Today, Forsea Foods announced they have successfully created what they claim is the world’s first prototype of cell-cultivated freshwater eel. Working with Katsumi Kusumoto, executive chef of Tokyo’s vegan restaurant SAIDO, the Israel-based startup crafted two traditional Japanese dishes using the cultivated eel: unagi kabayaki and unagi nigiri.
The company chose cell-cultivated eel as its initial focus for a couple of reasons: First, the eel remains one of the most popular seafoods in Japan and sushi restaurants worldwide, which has put the population of this seafood under significant stress due to overfishing. Second, it’s a premium fish, which means initial pricing for the product will be much higher than commodified categories of fish or meat.
“Unagi is an enduring favorite in Japan,” said Kusumoto. “Its timeless appeal, however, is impacted by a growing awareness among the Japanese population of the need to take a more sustainable approach. It’s been a thrilling journey to join forces with emerging innovators, and working together to deliver the traditional unagi indulgence with a clear eco-conscience.”
Forsea’s novel approach uses organoid technology to create 3D microtissues of fat and muscle, which differentiate into edible cells without scaffold support. This simplifies production and enhances scalability, addressing major industry challenges.
“Forsea is at the forefront of addressing critical environmental issues,” says Roee Nir, CEO and co-founder. “Our cultured unagi aims to offer a genuine seafood experience without the ecological footprint.”

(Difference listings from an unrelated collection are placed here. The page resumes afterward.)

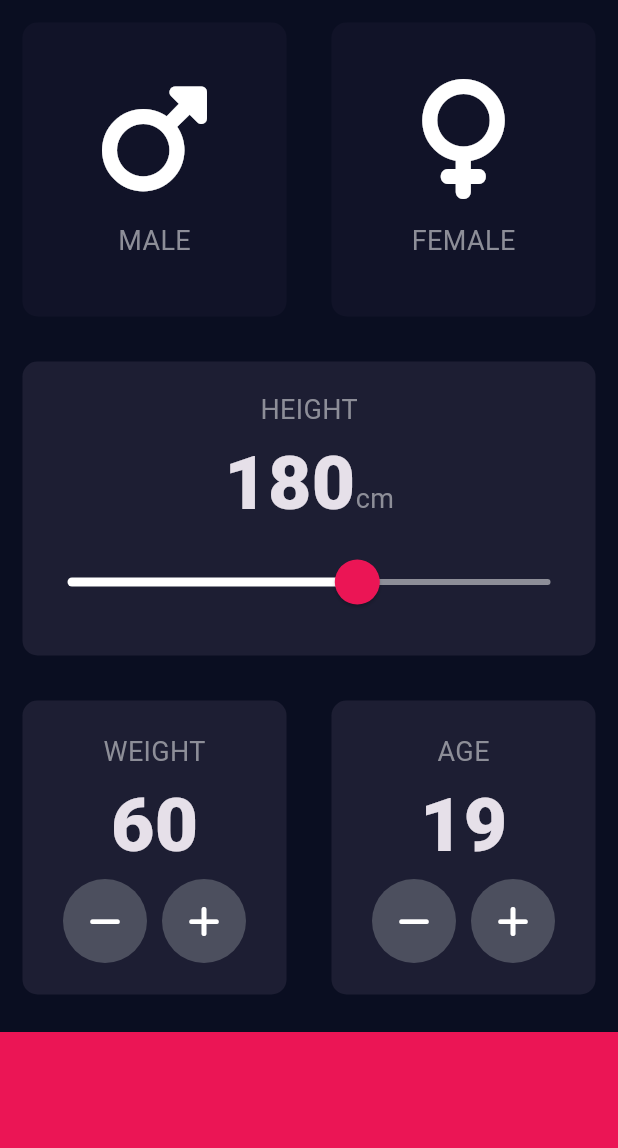
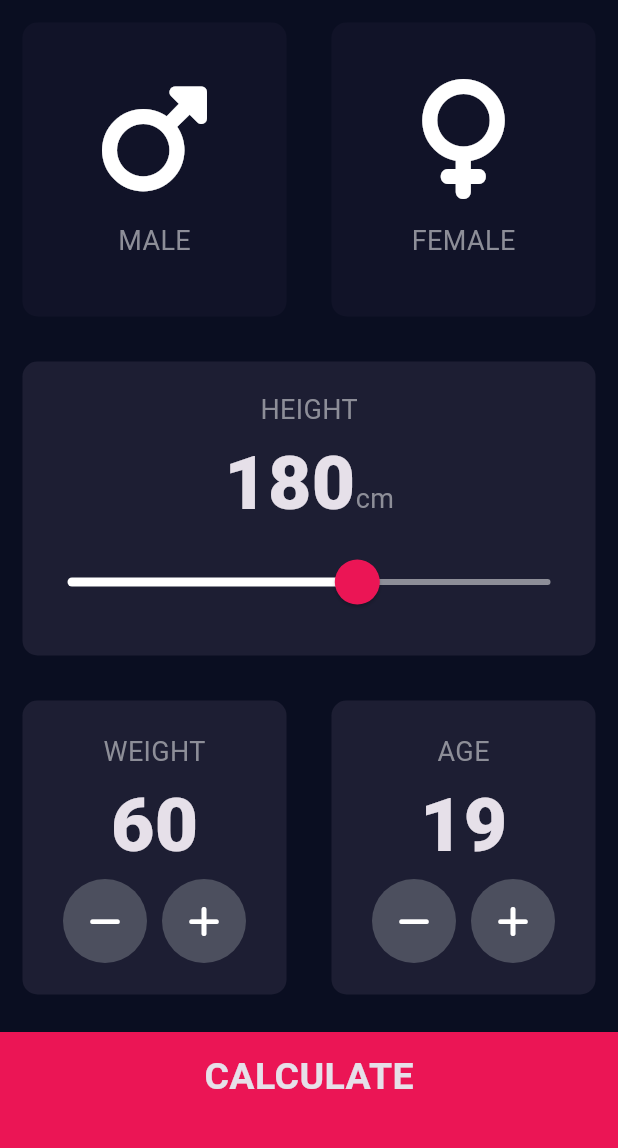
Before and after one commit to Adejames333429/bmi_calculator, a Flutter app: the screen it shows after launch, on a phone screen of 412 x 824 dp, the part 84-1232 px from its top. Run offline on Flutter 3.47's test engine with Material 3 defaults, Android fonts, the phone set to English and light mode, and no system bars; our stand-ins replace font_awesome_flutter.

```diff
--- /dev/null
+++ b/lib/componenets/bottom_button.dart
@@ -0,0 +1,30 @@
+import 'package:flutter/material.dart';
+import 'package:bmi_calculator/constants.dart';
+
+
+
+class BottomButton extends StatelessWidget {
+  BottomButton({required this.onTap, required this.buttonTitle});
+  final VoidCallback onTap;
+  final String buttonTitle;
+
+  @override
+  Widget build(BuildContext context) {
+    return GestureDetector(
+      onTap: onTap,
+      child: Container(
+        child: Center(
+          child: Text(
+            buttonTitle,
+            style: kLargeButtonTextStyle,
+          ),
+        ),
+        color: kBottomContainerColor,
+        margin: EdgeInsets.only(top: 10.0),
+        padding: EdgeInsets.only(bottom: 20.0),
+        width: double.infinity,
+        height: kBottomContainerHeight,
+      ),
+    );
+  }
+}
--- a/lib/icon_content.dart
+++ b/lib/componenets/icon_content.dart
@@ -1,5 +1,5 @@
 import 'package:flutter/material.dart';
-import 'constants.dart';
+import '../constants.dart';
 
 class IconContent extends StatelessWidget {
   final IconData icon;
--- /dev/null
+++ b/lib/componenets/round_icon_button.dart
@@ -0,0 +1,23 @@
+import 'package:flutter/material.dart';
+
+class RoundIconButton extends StatelessWidget {
+  RoundIconButton({required this.icon, required this.onPressed});
+
+  final IconData icon;
+  final VoidCallback onPressed;
+
+  @override
+  Widget build(BuildContext context) {
+    return RawMaterialButton(
+      child: Icon(icon),
+      onPressed: onPressed,
+      elevation: 0.0,
+      shape: CircleBorder(),
+      fillColor: Color(0xFF4C4F5E),
+      constraints: BoxConstraints.tightFor(
+        width: 56.0,
+        height: 56.0,
+      ),
+    );
+  }
+}
--- a/lib/main.dart
+++ b/lib/main.dart
@@ -1,5 +1,5 @@
 import 'package:flutter/material.dart';
-import 'input_page.dart';
+import 'screens/input_page.dart';
 
 void main() {
   runApp(BMICalculator());
--- a/lib/input_page.dart
+++ b/lib/screens/input_page.dart
@@ -1,8 +1,12 @@
+import 'package:bmi_calculator/screens/results_page.dart';
 import 'package:flutter/material.dart';
 import 'package:font_awesome_flutter/font_awesome_flutter.dart';
-import 'icon_content.dart';
-import 'package:bmi_calculator/reusable_card.dart';
-import 'constants.dart';
+import '../componenets/icon_content.dart';
+import 'package:bmi_calculator/componenets/reusable_card.dart';
+import '../constants.dart';
+import '../componenets/round_icon_button.dart';
+import '../componenets/bottom_button.dart';
+import 'package:bmi_calculator/calculator_brain.dart';
 
 enum Gender {
   male,
@@ -217,36 +221,28 @@ class _InputPageState extends State<InputPage> {
               ],
             ),
           ),
-          Container(
-            color: kBottomContainerColor,
-            margin: EdgeInsets.only(top: 10.0),
-            width: double.infinity,
-            height: kBottomContainerHeight,
+          BottomButton(
+            buttonTitle: 'CALCULATE',
+            onTap: () {
+              CalculatorBrain calc =
+                  CalculatorBrain(height: height, weight: weight);
+
+              Navigator.push(
+                context,
+                MaterialPageRoute(
+                  builder: (context) {
+                    return ResultsPage(
+                      bmiResult: calc.CalculateBMI(),
+                      resultText: calc.getResult(),
+                      interpretation: calc.getInterpretation(),
+                    );
+                  },
+                ),
+              );
+            },
           ),
         ],
       ),
     );
   }
 }
-
-class RoundIconButton extends StatelessWidget {
-  RoundIconButton({required this.icon, required this.onPressed});
-
-  final IconData icon;
-  final VoidCallback onPressed;
-
-  @override
-  Widget build(BuildContext context) {
-    return RawMaterialButton(
-      child: Icon(icon),
-      onPressed: onPressed,
-      elevation: 0.0,
-      shape: CircleBorder(),
-      fillColor: Color(0xFF4C4F5E),
-      constraints: BoxConstraints.tightFor(
-        width: 56.0,
-        height: 56.0,
-      ),
-    );
-  }
-}
```
Also changed, not shown: lib/calculator_brain.dart (added, +34 -0 lines), lib/constants.dart (+25 -0 lines), lib/screens/results_page.dart (added, +70 -0 lines), lib/componenets/reusable_card.dart (renamed from lib/reusable_card.dart).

The company is eyeing commercial launch in 2025, targeting Japan, Asia, the EU, and the US.